An EIN or Employer Identification Number is used by the internal revenue services to identify your business for tax purposes. It is a nine-digit number set up like 12-3456789. So, it is similar to a social security number but can be distinguished.
Employer Identification Number
EIN numbers are required for any and all entities for the sole purpose of taxes and being able to confirm that you are a credible business. To obtain an employer identification number, you can visit the website IRS-EIN-Tax-ID. You would need to use and obtain an EIN number if you:
- Recently started or own a business
- Hired or will hire employees
- Opened a bank account for business purposes that require a tax identification number
- Changed the ownership of your business
- Have or created a trust, pension plan, corporation, partnership, or LLC

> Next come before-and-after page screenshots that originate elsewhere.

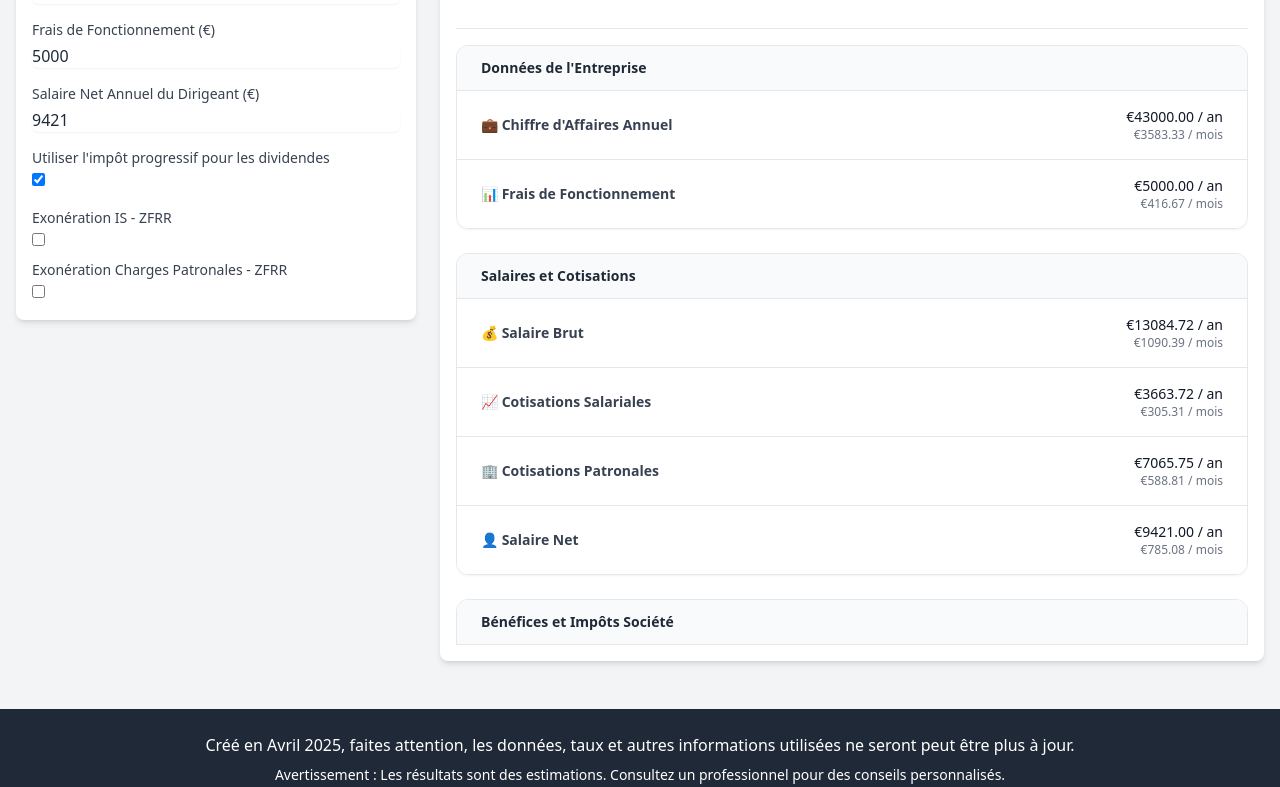
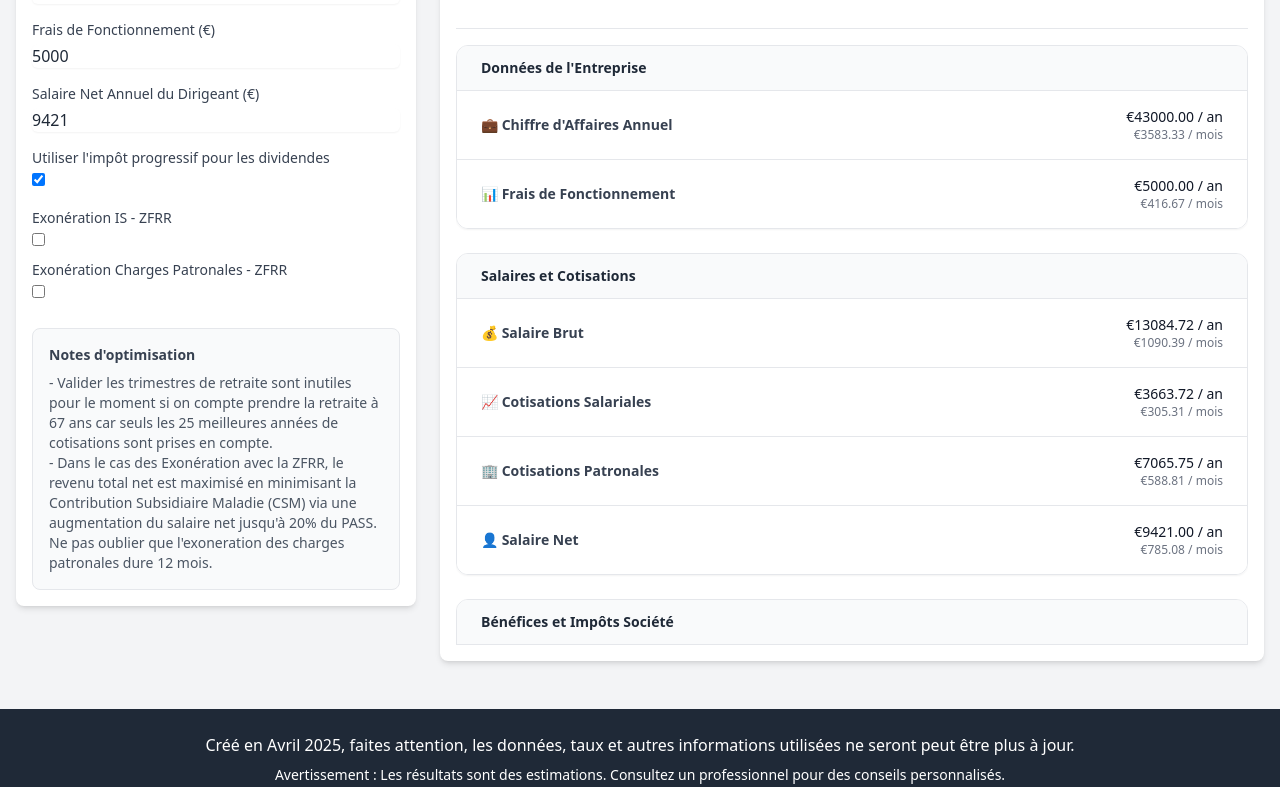
Before and after one commit to kevinpruvost/InvestmentSimulator, a React (Create React App) app in the folder fiscal-simulator/: page / in a window 1280 px wide. Shown: the part 396-1183 px from the top of the page. Built offline with nearby package versions, Linux system fonts and the light colour scheme.

Commit message:
optimization notes

```diff
--- a/fiscal-simulator/src/components/Simulator.js
+++ b/fiscal-simulator/src/components/Simulator.js
@@ -381,6 +381,14 @@ function Simulator() {
                   </div>
                 </div>
               </div>
+
+              <div className="mt-6 p-4 bg-gray-50 rounded-lg border border-gray-200">
+                <h4 className="text-sm font-semibold text-gray-700 mb-2">Notes d'optimisation</h4>
+                <div id="optimization-notes" className="text-sm text-gray-600 whitespace-pre-wrap">
+                  - Valider les trimestres de retraite sont inutiles pour le moment si on compte prendre la retraite à 67 ans car seuls les 25 meilleures années de cotisations sont prises en compte. <br />
+                  - Dans le cas des Exonération avec la ZFRR, le revenu total net est maximisé en minimisant la Contribution Subsidiaire Maladie (CSM) via une augmentation du salaire net jusqu'à 20% du PASS. Ne pas oublier que l'exoneration des charges patronales dure 12 mois.<br />
+                </div>
+              </div>
             </div>
           </div>
 
```
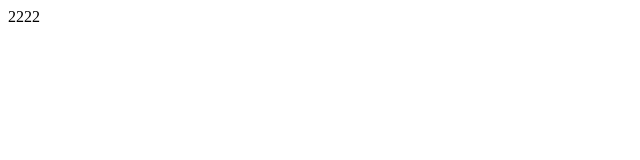
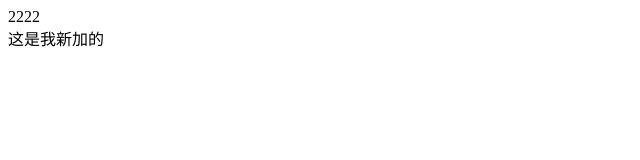
Before and after one commit to morris-he/effective-computing-machine, a plain HTML site: page index.html in a window 1280 px wide. Shown: the whole page, without its empty margins (0-640 px from the left). Drawn offline with Linux system fonts and the light colour scheme.

Commit message:
提交同事二

```diff
--- a/index.html
+++ b/index.html
@@ -10,5 +10,7 @@
 
     <div>2222</div>
 
+    <div>这是我新加的</div>
+
 </body>
 </html>
```
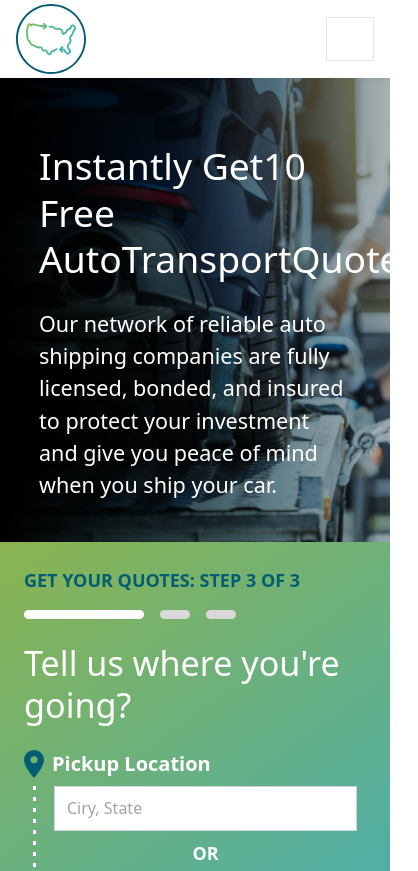
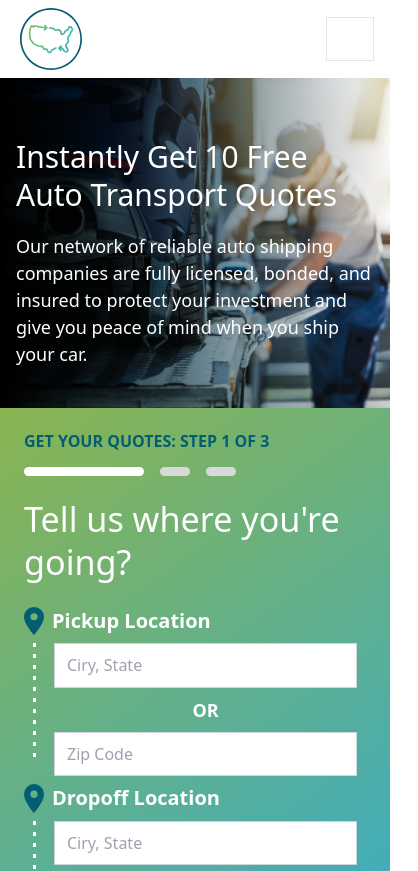
Before and after one commit to harrypotter0831/ShipCoastToCoast-frontend-tailwind, a React (Create React App) app: page / in a window 390 px wide. Shown: the top 871 px of the page, 418 px wide, since content can reach past the window. Built offline with nearby package versions, Linux system fonts and the light colour scheme.

Commit message:
fix the feedback

```diff
--- a/public/index.html
+++ b/public/index.html
@@ -14,6 +14,7 @@
     -->
 
   <title>Ship Coast To Coast</title>
+  <meta name="viewport" content="width=device-width, initial-scale=1">
   <meta name="keywords"
     content="shipping, car shipment, ship my car, car shipping, auto transport, classic car shipping, enclosed auto transport, RV transport, Boat Transport, Motorcycle transport, ATV transport, inoperable vehicle transport, car shipping checklist, transport insurance, auto movers">
   <meta name="author" content="Ship Coast To Coast" />
--- a/src/components/Footer/index.jsx
+++ b/src/components/Footer/index.jsx
@@ -4,7 +4,7 @@ const Footer = () => {
     return (
         <div className="">
             <div className="bg-[#045e73] flex justify-around">
-                <div className="max-w-[1320px] w-full flex flex-wrap justify-center pt-12 px-10">
+                <div className="max-w-[1320px] w-full flex flex-wrap justify-center pt-12 px-6 sm:px-10">
                     <div className="w-full flex flex-col items-center md:items-start md:w-1/3 lg:w-1/4 px-8 m-8">
                         <Link className="hover:underline text-lg text-white p-1" to={'/'}>Get A Quote</Link>
                         <Link className="hover:underline text-lg text-white p-1" to={'/'}>Contact Us</Link>
--- a/src/components/Header/index.jsx
+++ b/src/components/Header/index.jsx
@@ -17,7 +17,9 @@ const Header = () => {
                             <div className="w-[70px] sm:w-[250px] md:w-[300px]">
                                 <img className="hidden md:block w-full" src={logo} alt="logo" />
                                 <img className="hidden sm:block md:hidden w-full" src={logoSm} alt="logo" />
-                                <img className="block sm:hidden w-full" src={logoXs} alt="logo" />
+                                <div className="p-1 sm:p-0 block sm:hidden w-full">
+                                    <img className="block sm:hidden w-full" src={logoXs} alt="logo" />
+                                </div>
                             </div>
                         </Link>
                         <button className="xl:hidden cursor-pointer border border-solid border-[rgba(0,0,0,.1)] px-2 py-1.5">
--- a/src/pages/Home/index.jsx
+++ b/src/pages/Home/index.jsx
@@ -28,21 +28,22 @@ const Home = () => {
 
             <div className="w-full flex flex-col">
                 <div className="flex flex-wrap">
-                    <div className="flex justify-center flex-col bg-home-image bg-cover py-10 px-[calc(10%)] w-full lg:w-1/2">
-                        <h1 className="text-white text-[calc(1.525rem_+_3.3vw)] leading-tight">
+                    <div className="flex justify-center flex-col bg-home-image bg-cover py-10 px-4 xs:px-6 md:px-[calc(10%)] w-full lg:w-1/2">
+                        <h1 className="text-white text-3xl sm:text-[calc(1.525rem_+_3.3vw)] leading-tight">
                             Instantly Get
                             <br className="hidden lg:block" />
+                            <span className="sm:hidden">&nbsp;</span>
                             10 Free Auto
                             <br className="hidden lg:block" />
-                            Transport
+                            <span className="sm:hidden">&nbsp;</span>Transport
                             <br className="hidden lg:block" />
-                            Quotes
+                            <span className="sm:hidden">&nbsp;</span>Quotes
                         </h1>
-                        <p className="text-white text-[calc(1.275rem_+_.3vw)] leading-normal">Our network of reliable auto shipping companies are fully licensed, bonded, and insured to protect your investment and give you peace of mind when you ship your car.
+                        <p className="text-white text-lg sm:text-[calc(1.275rem_+_.3vw)] leading-normal">Our network of reliable auto shipping companies are fully licensed, bonded, and insured to protect your investment and give you peace of mind when you ship your car.
                         </p>
                     </div>
                     <div className="flex flex-col w-full lg:w-1/2 bg-home-gradient p-6 md:p-12">
-                        <p className="font-extrabold text-[#045e73] text-lg mb-4">GET YOUR QUOTES: STEP {'3'} OF 3</p>
+                        <p className="font-extrabold text-[#045e73] text-md sm:text-lg mb-4">GET YOUR QUOTES: STEP {step} OF 3</p>
                         <div className="w-full flex">
                             <span className={`rounded-full block h-[9px] ${step === 1 ? "bg-[#ffffff] w-[120px]" : "bg-[#d9d9d9] w-[30px]"} mr-4`}></span>
                             <span className={`rounded-full block h-[9px] ${step === 2 ? "bg-[#ffffff] w-[120px]" : "bg-[#d9d9d9] w-[30px]"} mr-4`}></span>
@@ -132,11 +133,11 @@ const Home = () => {
                                     <div className="flex">
                                         <div className="flex items-center mr-8">
                                             <input id="yes" name='vehicle' value={'true'} className="w-[40px] h-[40px] focus:border-[#86b7fe] focus:shadow-input border border-solid border-transparent appearance-none bg-white checked:bg-[#045e73] checked:border-[#045e73]" type='radio' />
-                                            <label className="text-white text-2xl pl-2" for='yes'>Yes</label>
+                                            <label className="text-white text-2xl pl-2" htmlFor='yes'>Yes</label>
                                         </div>
                                         <div className="flex items-center">
                                             <input id="no" name='vehicle' value={'false'} className="w-[40px] h-[40px] focus:border-[#86b7fe] focus:shadow-input border border-solid border-transparent appearance-none bg-white checked:bg-[#045e73] checked:border-[#045e73]" type='radio' />
-                                            <label className="text-white text-2xl pl-2" for='no'>No</label>
+                                            <label className="text-white text-2xl pl-2" htmlFor='no'>No</label>
                                         </div>
                                     </div>
                                 </div>
@@ -165,7 +166,7 @@ const Home = () => {
                                     <div className="flex">
                                         <div className="flex items-center mr-8">
                                             <input id="interseting" name='vehicle' value={'true'} className="w-[40px] h-[40px] focus:border-[#86b7fe] focus:shadow-input border border-solid border-transparent appearance-none bg-white checked:bg-[#045e73] checked:border-[#045e73]" type='checkbox' />
-                                            <label className="text-white text-xl font-bold pl-2" for='interseting'>I am also interested in household moving.</label>
+                                            <label className="text-white text-xl font-bold pl-2" htmlFor='interseting'>I am also interested in household moving.</label>
                                         </div>
                                     </div>
                                 </div>
@@ -191,7 +192,7 @@ const Home = () => {
                 </div>
 
                 <div className="flex flex-col items-center py-12">
-                    <h1 className="text-primary text-[4rem] font-bold py-4">Our Services</h1>
+                    <h1 className="text-primary text-5xl md:text-[4rem] font-bold py-0 md:py-4">Our Services</h1>
 
                     <div className="flex flex-wrap w-full justify-center items-stretch">
                         <div className="bg-[#f8f8f8] w-full sm:w-1/2 md:w-1/3 lg:w-1/4 max-w-[400px] mx-[20px] shadow">
```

- Are an executor of an estate that operates a business after the owner’s death
In any of these instances, you would need to apply for an EIN number or use an EIN number. All business entities are required to use an EIN to identify the taxpayer. The different entities include:
- Sole Proprietor/Individual
- Limited Liability Company
- Estate (deceased)
- Corporation, S-Corporation, Personal Service Corporation
- Church-Controlled Organizations
IRS-EIN-Tax-ID has broken down the process of applying for your tax identification number into three simple steps.
- Select entity
- Enter information
- Review and submit
For example, if you are applying for an estate EIN, you would input all the information needed for the estate EIN. Government agents will assist you during filing and processing. This assures that your information is correct, and your paperwork will process smoothly. It is crucial to input all the information correctly because if not, your application will be rejected, and you will have to do another.